-------- Provided data
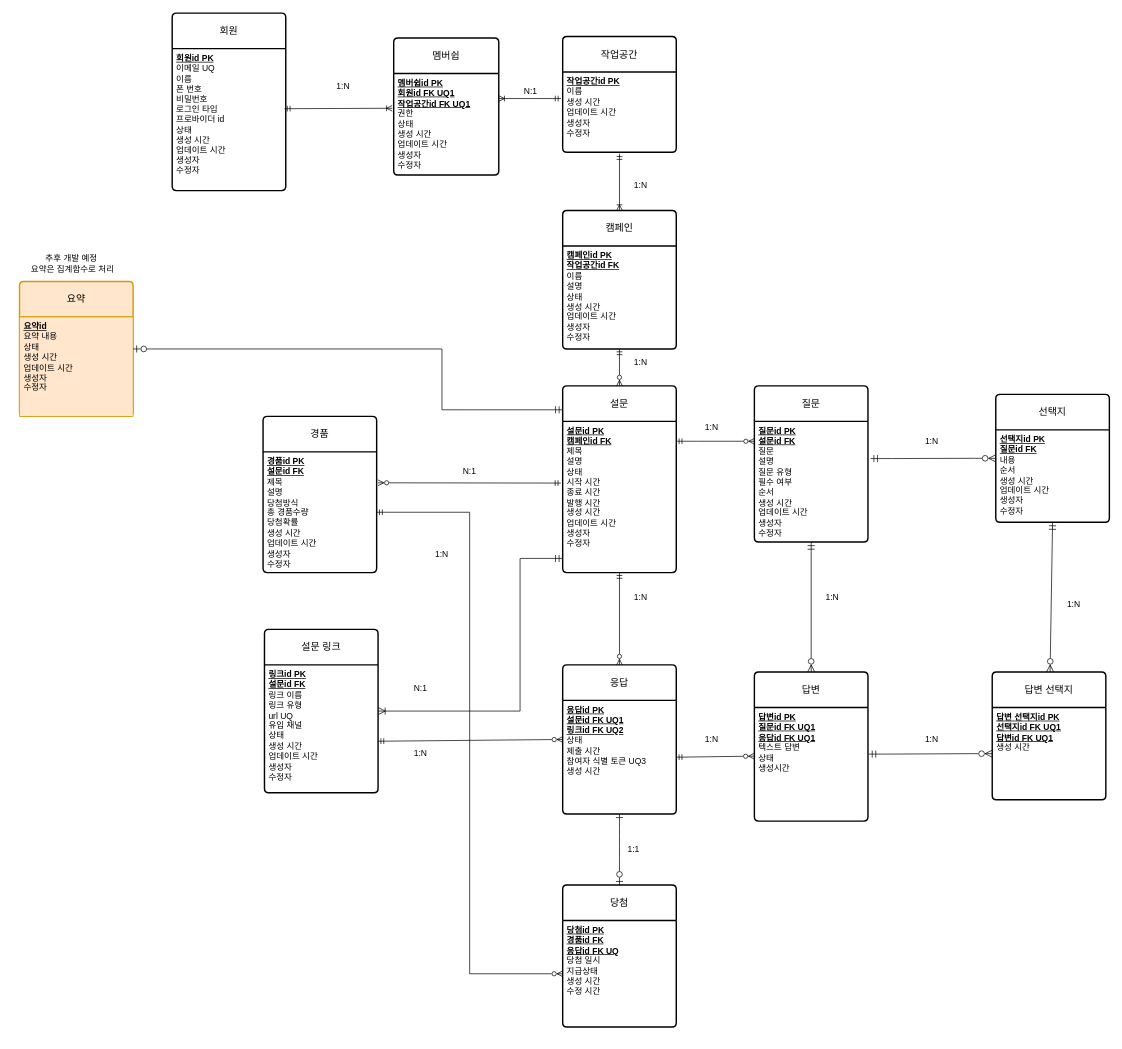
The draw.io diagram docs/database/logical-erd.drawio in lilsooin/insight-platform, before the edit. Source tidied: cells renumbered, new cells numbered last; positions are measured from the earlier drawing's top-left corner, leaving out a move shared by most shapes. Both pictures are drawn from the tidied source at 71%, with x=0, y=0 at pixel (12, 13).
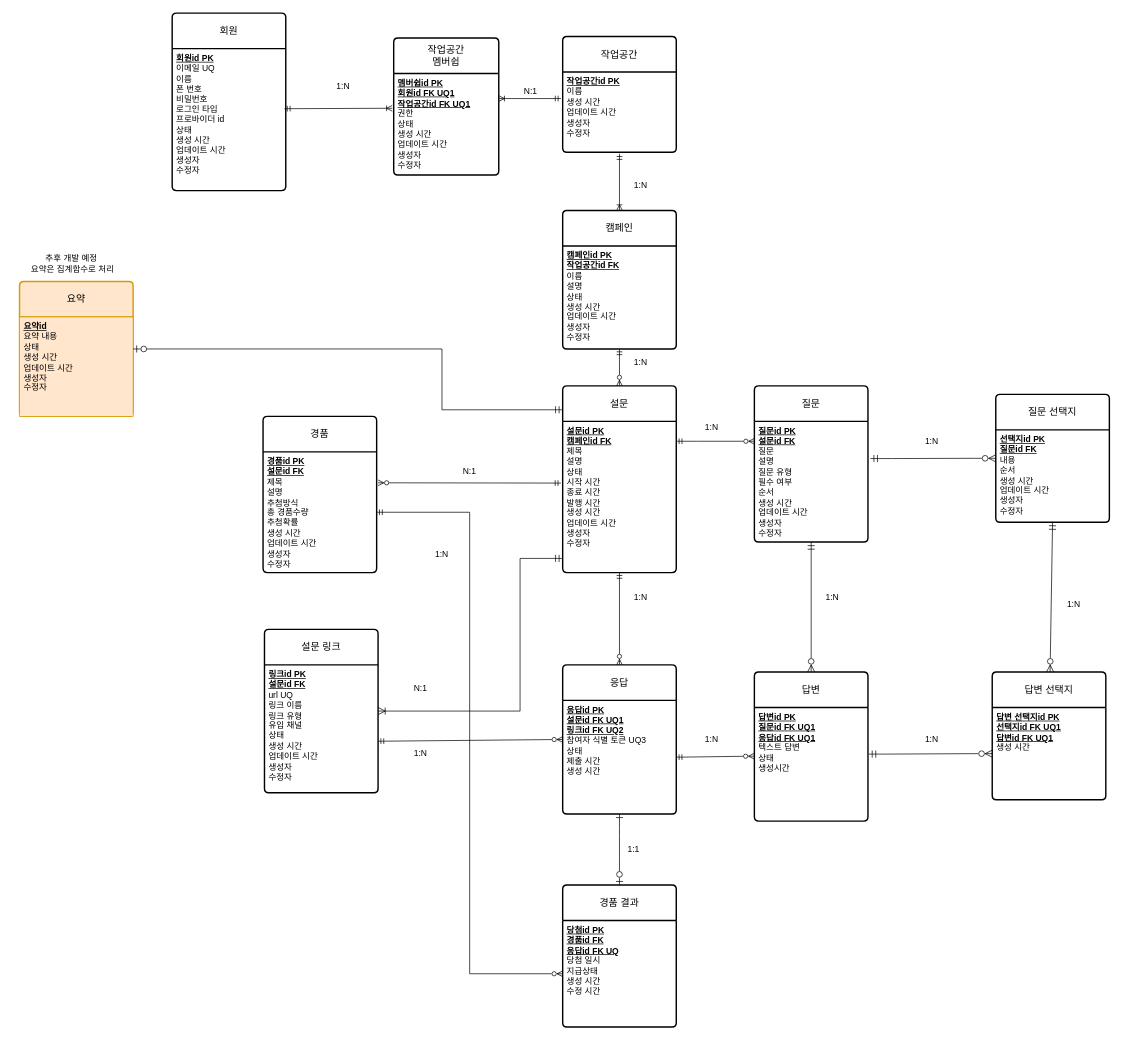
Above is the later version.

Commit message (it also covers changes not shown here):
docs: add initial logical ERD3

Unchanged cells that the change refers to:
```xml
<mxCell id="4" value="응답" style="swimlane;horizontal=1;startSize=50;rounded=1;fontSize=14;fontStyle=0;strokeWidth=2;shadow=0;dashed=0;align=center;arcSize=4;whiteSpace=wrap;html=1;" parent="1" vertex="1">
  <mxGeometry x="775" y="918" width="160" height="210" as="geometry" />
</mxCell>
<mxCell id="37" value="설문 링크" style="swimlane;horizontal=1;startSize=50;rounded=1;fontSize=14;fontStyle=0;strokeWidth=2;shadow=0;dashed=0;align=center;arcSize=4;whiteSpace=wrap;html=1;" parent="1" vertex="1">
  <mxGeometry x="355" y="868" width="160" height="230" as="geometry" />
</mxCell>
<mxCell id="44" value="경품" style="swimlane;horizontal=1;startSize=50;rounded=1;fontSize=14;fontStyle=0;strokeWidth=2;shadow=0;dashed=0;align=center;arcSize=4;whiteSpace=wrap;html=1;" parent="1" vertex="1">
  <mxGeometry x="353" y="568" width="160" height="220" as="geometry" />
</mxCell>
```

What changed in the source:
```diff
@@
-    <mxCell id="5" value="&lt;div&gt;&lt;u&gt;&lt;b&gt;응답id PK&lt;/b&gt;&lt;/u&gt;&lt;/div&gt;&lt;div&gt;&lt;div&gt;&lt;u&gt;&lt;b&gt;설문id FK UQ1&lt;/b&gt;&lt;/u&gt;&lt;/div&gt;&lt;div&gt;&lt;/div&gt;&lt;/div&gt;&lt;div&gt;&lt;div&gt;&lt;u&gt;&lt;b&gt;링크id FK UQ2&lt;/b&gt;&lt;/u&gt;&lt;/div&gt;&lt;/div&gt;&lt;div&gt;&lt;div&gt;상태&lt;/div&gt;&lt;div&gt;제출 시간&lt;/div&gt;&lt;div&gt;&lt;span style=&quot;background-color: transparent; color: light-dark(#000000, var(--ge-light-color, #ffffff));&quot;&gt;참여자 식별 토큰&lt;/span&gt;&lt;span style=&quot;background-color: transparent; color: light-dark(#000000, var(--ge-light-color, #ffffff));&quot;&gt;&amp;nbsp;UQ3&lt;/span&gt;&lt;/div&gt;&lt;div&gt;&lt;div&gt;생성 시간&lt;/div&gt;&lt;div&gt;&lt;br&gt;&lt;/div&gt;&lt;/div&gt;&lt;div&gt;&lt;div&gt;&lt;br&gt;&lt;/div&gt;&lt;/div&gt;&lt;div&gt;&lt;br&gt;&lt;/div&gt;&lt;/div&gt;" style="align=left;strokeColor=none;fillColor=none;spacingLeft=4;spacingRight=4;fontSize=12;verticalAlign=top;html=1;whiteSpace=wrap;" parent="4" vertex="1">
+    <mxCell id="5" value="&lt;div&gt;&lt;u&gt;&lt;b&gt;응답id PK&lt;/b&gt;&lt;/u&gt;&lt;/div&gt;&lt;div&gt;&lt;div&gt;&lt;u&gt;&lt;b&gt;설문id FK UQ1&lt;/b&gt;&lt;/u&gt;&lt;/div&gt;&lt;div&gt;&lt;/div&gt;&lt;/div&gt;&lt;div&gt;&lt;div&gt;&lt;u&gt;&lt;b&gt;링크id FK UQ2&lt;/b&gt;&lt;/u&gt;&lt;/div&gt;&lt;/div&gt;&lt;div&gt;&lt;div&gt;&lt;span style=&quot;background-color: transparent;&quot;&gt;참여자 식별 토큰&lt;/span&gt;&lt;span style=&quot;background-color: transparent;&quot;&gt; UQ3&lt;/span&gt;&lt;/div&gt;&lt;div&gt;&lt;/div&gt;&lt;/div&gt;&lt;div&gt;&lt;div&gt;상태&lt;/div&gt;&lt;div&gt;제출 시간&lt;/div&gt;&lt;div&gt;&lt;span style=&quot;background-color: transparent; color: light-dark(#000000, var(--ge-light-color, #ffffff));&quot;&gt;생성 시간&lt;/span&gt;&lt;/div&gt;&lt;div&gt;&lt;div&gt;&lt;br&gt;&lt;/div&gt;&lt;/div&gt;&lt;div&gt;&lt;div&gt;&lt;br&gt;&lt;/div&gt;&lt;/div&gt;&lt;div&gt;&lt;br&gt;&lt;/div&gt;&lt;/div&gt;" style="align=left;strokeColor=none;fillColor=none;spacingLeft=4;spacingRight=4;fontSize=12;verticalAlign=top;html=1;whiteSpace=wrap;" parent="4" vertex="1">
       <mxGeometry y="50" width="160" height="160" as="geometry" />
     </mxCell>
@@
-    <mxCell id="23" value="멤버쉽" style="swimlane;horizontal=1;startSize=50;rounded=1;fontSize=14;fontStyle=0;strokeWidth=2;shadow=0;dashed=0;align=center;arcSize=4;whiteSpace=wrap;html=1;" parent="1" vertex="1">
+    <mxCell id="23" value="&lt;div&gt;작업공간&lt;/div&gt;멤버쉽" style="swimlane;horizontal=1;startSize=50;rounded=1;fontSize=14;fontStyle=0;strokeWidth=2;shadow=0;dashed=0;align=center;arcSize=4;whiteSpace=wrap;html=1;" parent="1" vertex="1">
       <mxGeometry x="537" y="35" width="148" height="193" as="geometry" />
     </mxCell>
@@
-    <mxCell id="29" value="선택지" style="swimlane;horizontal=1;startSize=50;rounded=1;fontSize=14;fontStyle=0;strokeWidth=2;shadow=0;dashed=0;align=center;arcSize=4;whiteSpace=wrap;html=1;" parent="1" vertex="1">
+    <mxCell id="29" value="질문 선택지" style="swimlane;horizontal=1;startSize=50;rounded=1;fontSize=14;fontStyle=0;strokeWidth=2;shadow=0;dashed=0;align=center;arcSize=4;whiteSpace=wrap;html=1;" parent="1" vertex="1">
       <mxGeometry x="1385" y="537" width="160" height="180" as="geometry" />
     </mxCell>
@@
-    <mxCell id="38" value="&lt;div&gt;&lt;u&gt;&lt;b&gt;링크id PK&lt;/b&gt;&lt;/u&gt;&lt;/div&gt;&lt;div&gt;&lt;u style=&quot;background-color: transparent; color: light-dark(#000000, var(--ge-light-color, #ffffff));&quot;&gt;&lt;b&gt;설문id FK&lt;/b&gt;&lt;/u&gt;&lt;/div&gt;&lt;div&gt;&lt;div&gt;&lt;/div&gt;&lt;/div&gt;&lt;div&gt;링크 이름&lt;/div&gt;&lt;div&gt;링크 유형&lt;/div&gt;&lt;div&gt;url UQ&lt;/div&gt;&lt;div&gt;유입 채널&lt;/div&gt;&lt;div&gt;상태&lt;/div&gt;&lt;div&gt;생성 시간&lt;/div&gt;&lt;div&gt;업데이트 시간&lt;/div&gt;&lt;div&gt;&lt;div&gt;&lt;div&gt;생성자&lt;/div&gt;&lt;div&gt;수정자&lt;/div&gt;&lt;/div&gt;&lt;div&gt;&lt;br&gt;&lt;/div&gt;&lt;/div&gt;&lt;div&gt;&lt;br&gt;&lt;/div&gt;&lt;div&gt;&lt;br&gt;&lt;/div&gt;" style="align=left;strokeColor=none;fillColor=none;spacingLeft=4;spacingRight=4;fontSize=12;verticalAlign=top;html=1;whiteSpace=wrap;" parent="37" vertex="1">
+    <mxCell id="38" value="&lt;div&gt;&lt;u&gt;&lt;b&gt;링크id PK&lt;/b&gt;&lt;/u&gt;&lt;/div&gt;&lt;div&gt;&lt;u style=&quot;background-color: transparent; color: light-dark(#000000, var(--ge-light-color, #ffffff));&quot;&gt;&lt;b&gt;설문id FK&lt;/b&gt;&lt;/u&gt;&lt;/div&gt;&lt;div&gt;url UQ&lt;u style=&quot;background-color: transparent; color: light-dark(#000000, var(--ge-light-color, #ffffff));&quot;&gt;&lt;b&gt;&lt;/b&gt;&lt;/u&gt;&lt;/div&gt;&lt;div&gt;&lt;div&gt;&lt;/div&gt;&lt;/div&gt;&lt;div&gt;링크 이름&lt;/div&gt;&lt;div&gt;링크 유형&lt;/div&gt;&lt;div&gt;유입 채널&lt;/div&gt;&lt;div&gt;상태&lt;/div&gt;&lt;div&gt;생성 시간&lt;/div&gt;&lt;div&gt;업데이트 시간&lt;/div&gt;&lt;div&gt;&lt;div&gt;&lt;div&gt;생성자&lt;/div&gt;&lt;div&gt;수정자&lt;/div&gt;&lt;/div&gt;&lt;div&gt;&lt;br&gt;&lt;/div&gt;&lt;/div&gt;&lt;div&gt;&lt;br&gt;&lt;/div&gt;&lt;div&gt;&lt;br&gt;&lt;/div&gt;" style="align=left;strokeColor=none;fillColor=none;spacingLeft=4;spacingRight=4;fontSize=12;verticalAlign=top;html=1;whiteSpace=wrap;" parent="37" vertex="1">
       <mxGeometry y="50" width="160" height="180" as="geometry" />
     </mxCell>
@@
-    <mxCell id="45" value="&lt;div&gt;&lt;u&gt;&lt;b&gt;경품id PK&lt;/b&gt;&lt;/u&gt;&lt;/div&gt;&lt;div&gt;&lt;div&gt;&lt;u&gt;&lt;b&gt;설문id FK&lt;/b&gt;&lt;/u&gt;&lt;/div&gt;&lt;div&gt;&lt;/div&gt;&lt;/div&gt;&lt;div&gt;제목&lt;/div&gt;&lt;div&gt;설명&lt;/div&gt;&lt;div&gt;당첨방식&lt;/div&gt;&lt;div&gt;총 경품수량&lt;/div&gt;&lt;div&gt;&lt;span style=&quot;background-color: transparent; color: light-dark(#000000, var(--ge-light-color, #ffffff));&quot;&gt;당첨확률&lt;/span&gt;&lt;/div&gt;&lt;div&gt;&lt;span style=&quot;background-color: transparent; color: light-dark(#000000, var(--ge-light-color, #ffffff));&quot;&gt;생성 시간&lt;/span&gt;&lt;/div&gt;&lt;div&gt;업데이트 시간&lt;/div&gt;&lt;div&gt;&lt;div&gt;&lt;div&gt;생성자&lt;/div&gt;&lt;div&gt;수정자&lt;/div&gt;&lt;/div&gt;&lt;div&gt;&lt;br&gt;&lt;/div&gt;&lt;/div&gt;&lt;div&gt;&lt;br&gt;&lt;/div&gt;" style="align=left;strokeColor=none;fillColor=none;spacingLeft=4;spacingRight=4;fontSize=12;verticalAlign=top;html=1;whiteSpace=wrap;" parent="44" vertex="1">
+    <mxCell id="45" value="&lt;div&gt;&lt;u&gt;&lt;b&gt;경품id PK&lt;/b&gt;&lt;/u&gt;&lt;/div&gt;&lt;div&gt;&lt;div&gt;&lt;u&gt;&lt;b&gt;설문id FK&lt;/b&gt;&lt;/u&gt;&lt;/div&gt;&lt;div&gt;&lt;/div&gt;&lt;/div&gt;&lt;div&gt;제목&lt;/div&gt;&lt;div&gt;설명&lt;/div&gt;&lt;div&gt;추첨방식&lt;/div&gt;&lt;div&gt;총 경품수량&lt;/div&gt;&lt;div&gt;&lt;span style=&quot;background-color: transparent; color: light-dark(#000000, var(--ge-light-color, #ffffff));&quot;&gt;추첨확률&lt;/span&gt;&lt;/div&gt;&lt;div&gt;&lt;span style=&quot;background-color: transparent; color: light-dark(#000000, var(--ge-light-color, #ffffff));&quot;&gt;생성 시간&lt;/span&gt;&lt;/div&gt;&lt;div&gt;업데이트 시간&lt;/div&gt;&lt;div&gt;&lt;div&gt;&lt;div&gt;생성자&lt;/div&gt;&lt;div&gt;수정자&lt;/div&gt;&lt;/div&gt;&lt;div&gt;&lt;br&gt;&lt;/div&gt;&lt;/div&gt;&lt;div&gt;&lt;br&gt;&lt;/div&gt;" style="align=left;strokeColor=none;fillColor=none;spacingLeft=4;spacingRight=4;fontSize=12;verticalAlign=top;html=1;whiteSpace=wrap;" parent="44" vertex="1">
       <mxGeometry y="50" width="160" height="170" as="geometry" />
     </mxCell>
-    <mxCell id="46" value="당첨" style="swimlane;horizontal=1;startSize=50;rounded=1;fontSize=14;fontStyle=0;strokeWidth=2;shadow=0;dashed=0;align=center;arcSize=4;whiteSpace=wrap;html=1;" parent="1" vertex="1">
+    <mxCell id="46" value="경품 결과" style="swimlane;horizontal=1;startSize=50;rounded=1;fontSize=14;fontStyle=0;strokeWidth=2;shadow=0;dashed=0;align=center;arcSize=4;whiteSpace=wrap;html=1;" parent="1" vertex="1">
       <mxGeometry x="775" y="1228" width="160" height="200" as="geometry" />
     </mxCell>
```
----------------
-------- Provided data
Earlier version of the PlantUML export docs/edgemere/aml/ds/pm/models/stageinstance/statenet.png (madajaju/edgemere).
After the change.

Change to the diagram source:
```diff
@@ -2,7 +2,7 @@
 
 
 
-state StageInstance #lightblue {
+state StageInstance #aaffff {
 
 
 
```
----------------
* _Task statement_
The required answer is each line of the data in which the word "cells" appears.

* _Response area_
The draw.io diagram docs/database/logical-erd.drawio in lilsooin/insight-platform, before the edit. Source tidied: cells renumbered, new cells numbered last; positions are measured from the earlier drawing's top-left corner, leaving out a move shared by most shapes. Both pictures are drawn from the tidied source at 71%, with x=0, y=0 at pixel (12, 13).
Unchanged cells that the change refers to:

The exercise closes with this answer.